How we speak about things – be it describing how positive our morning was, or bemoaning a weekend lost to bad weather – can affect not only how we feel in that moment, but can pass on some of our enthusiasm or discontent to those we are sharing it with. As linguist Maxine explains, in the same way we learn a language through listening to others, we also learn the beliefs and behaviours that accompany what we say.
Our power as readers
As readers, we many not feel like we have the power to change the phrasing used by the media to report on mental illness and suicide. But in reality, we have much more power than we might think.
Next time you spot a clickbait headline calling out your favourite celeb, next time you see a presenter belittling someone’s personal experiences with mental ill health or their courage to speak out and share their story, next time you see a mean-spirited meme making fun of someone in a low or unaware moment – think before you click.
Your views, your time, your energy, your replies – they’re all a currency of sorts. The less attention these damaging voices get, the more we focus on lifting up those who seek to truly help those who are struggling, who genuinely want to help reduce the stigma around mental ill health.
Our anger and vitriol can feel cathartic in the moment, yet it can often fan the flames. By giving them our time, we validate their words. We give them worth in the eyes of advertisers. We send the message to editors ‘yes, keep commissioning more stories like this!’
It’s time we refocus our energy on spreading positive mental health coverage. Let’s bring the focus back to helping, not taking voyeuristic pleasure in other’s misfortune. Let’s start treating celebrities mental health struggles like we would hope to be treated – with kindness, compassion, dignity, and words of encouragement.
If you have been affected by any of the topics discussed within this article, please know that there are people out there who care, are willing to listen, and are here to support you. You can get help by:

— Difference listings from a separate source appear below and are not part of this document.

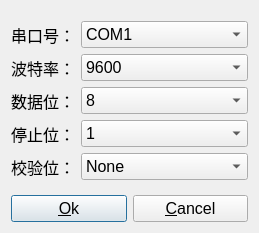
Old version of the form window/comdialog.ui in the repository leek520/WBP.
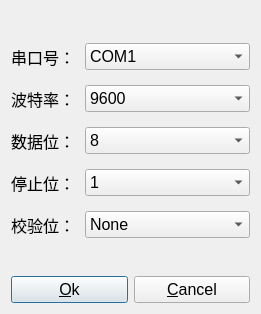
New version of the form.

What changed in the file:
```diff
--- a/window/comdialog.ui
+++ b/window/comdialog.ui
@@ -6,8 +6,8 @@
    <rect>
     <x>0</x>
     <y>0</y>
-    <width>259</width>
-    <height>233</height>
+    <width>261</width>
+    <height>314</height>
    </rect>
   </property>
   <property name="font">
@@ -33,6 +33,12 @@
      <property name="formAlignment">
       <set>Qt::AlignLeading|Qt::AlignLeft|Qt::AlignVCenter</set>
      </property>
+     <property name="horizontalSpacing">
+      <number>10</number>
+     </property>
+     <property name="verticalSpacing">
+      <number>15</number>
+     </property>
      <item row="0" column="0">
       <widget class="QLabel" name="Label">
        <property name="text">
```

If you are in crisis and are concerned for your safety, call 999 or go to your local A&E.
If you feel more comfortable talking online, the Campaign Against Living Miserably (CALM) line for men offer a webchat between 5pm-12am or can be called on 0800 58 58 58.
To find a private counsellor or therapist near you, visit Counselling Directory or enter your details in the box below to find a qualified expert near you.